Soy spread in food recall had three sources in Cambridge, including a school, markets

Sixteen reported ill nationwide, half hospitalized; none in Cambridge

Cambridge students and shoppers had access to food that has been recalled for E.coli risks.

A soy nut butter product recalled nationwide because it was associated with E.coli infections that can cause serious illness was used in one Cambridge public school and carried in Whole Foods stores and the Harvest Food Cooperative in Cambridge.

No illnesses associated with I.M. Healthy SoyNut Butter or Granola have been reported in Massachusetts, but it can take two to three weeks after a person becomes sick for the illness to be reported, the Centers for Disease Control and Prevention said.

I.M. Healthy SoyNut Butter was recalled starting March 3 after a dozen people in five states, most of them children, were infected with a potentially virulent strain of E.coli and investigators concluded the product was the likely source. The original recall was for products with two specific sell-by dates, but the recall was expanded March 7 to all I.M. Healthy SoyNut butter products. At that point, 16 people from nine states had become ill. Fourteen were under 18; eight have been hospitalized. The recall also covered I.M. Healthy Granola.

On March 10, Dixie Diners’ Club Carb Not Beanit Butter was added to the recall. Soy nut butter is an alternative to peanut butter for children and adults who are allergic to peanuts.

I.M. Healthy SoyNut Butter was used in Fletcher Maynard Academy for several weeks, according to an announcement posted March 10 on the Cambridge Public Schools website. The announcement said parents and guardians of children had been notified and the product was “immediately removed from service.”

The announcement posted links to information about E.coli infections on the websites of the state Department of Public Health and CDC. People infected with the bacteria usually get sick two to eight days after exposure. Typical symptoms are severe stomach cramps and diarrhea. Most recover with no complications, but a small number suffer serious kidney and blood-clotting problems.

Health officials advised consumers to return or throw out unused or partly used product, even if they had eaten it without getting sick.

Off the shelves

Whole Foods Market posted a statement about the recall on its website, but it referred to the initial announcement with two specific sell-by dates. The soy nut butter had been removed from the shelf at the River Street store, though, and a manager said all products were gone regardless of sell-by dates.

At the Harvest Cooperative in Central Square, jars of the recalled soy nut butter were still for sale and the manager said the store had not known that the recall was expanded to cover all sell-by dates. He said the products would be removed.

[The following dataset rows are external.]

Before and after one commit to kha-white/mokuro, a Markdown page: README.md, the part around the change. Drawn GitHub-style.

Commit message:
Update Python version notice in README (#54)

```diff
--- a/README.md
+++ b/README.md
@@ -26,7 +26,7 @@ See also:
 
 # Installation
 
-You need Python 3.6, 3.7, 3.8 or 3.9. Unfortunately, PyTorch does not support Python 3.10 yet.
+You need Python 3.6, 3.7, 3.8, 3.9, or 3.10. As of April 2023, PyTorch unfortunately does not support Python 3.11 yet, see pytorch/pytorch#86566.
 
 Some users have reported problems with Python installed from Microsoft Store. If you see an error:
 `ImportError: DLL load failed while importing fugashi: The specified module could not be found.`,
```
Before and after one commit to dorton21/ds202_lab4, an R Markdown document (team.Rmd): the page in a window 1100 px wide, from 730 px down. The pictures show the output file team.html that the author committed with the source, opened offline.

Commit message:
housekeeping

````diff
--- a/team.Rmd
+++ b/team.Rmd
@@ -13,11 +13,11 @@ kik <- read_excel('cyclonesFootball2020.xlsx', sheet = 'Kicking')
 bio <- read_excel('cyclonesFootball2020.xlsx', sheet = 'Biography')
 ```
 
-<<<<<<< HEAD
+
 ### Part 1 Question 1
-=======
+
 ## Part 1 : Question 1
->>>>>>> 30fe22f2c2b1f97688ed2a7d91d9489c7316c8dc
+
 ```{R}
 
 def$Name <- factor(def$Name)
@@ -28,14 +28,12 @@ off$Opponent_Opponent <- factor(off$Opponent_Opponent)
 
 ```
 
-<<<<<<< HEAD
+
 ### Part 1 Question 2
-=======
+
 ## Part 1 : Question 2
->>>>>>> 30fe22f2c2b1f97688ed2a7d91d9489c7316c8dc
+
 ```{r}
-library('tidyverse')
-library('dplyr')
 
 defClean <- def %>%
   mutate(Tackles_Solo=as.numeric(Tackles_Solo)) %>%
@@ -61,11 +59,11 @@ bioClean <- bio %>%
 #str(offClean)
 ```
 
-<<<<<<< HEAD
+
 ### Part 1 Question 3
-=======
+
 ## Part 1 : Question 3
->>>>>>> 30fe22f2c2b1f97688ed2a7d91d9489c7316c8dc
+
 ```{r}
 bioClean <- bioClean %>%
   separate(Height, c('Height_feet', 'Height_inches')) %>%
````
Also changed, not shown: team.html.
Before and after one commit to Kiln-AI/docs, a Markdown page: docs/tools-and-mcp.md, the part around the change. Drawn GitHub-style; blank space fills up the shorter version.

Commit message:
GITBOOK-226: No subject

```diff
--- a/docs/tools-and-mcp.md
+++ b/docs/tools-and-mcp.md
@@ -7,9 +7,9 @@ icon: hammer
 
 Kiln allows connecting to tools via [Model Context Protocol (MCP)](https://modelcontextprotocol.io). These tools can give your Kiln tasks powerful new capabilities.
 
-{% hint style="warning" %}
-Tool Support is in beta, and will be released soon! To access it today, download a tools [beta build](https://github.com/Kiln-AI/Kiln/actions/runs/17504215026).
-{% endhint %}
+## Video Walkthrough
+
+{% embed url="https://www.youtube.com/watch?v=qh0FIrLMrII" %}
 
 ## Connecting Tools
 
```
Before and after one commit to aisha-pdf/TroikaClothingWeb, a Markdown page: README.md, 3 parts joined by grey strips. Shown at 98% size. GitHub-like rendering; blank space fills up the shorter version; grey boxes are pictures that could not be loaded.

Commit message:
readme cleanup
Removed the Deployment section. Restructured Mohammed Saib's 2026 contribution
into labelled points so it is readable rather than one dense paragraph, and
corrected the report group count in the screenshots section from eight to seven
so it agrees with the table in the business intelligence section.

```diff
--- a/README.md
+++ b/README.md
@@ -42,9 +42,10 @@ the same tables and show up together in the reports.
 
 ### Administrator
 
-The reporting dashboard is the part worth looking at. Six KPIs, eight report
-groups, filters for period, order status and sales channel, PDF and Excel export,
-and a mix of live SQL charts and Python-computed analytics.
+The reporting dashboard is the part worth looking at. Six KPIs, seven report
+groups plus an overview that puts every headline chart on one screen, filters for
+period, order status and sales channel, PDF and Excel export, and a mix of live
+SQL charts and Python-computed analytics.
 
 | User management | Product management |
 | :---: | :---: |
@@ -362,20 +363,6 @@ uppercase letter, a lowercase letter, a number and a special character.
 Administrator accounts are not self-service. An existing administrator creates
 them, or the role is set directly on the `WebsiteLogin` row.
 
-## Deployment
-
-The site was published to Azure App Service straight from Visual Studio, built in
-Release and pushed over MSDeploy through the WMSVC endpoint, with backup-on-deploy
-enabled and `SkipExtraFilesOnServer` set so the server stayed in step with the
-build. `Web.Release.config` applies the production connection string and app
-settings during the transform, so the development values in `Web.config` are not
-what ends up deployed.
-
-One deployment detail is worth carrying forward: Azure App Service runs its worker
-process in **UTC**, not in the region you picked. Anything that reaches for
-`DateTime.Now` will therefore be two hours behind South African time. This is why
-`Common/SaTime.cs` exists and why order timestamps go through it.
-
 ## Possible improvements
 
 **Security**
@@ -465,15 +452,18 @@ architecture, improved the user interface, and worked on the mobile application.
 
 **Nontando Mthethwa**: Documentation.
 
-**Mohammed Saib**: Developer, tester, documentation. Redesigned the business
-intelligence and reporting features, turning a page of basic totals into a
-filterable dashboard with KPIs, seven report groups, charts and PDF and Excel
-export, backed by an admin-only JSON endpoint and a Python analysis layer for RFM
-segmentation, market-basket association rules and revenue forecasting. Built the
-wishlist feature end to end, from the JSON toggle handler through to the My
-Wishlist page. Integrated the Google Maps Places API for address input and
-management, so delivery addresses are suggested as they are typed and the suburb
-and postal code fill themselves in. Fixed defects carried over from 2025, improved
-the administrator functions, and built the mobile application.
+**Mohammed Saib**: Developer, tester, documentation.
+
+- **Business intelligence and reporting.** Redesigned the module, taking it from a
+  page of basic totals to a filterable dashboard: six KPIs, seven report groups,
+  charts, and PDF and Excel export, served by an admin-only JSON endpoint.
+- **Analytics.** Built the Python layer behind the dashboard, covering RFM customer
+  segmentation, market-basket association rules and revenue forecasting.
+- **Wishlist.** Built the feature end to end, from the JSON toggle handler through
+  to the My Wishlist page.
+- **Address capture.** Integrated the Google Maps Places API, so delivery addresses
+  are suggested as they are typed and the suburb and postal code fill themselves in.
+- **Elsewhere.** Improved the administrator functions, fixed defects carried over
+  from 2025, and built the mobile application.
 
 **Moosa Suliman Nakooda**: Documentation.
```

I.M. Healthy SoyNut Butter and Granola, made by The SoyNut Butter Co. of Glenview, Ill., are also sold online. Last week, more than a week after the initial recall,  the products were still being sold on Amazon, but they were gone Monday. The main vendor selling on Amazon, Lucky Vitamin, was still offering I.M.Healthy SoyNut Butter online Monday, though.

An online search found one company, Groceries USA, offering I.M.Healthy SoyNut Butter for sale abroad last week. A man who answered the phone, who declined to give his name, said he wasn’t authorized to comment but forwarded questions about export of the product to “upper management.” There has been no response.

Facebooktwittergoogle_plusredditpinterestlinkedinmail

You must be logged in to post a comment Login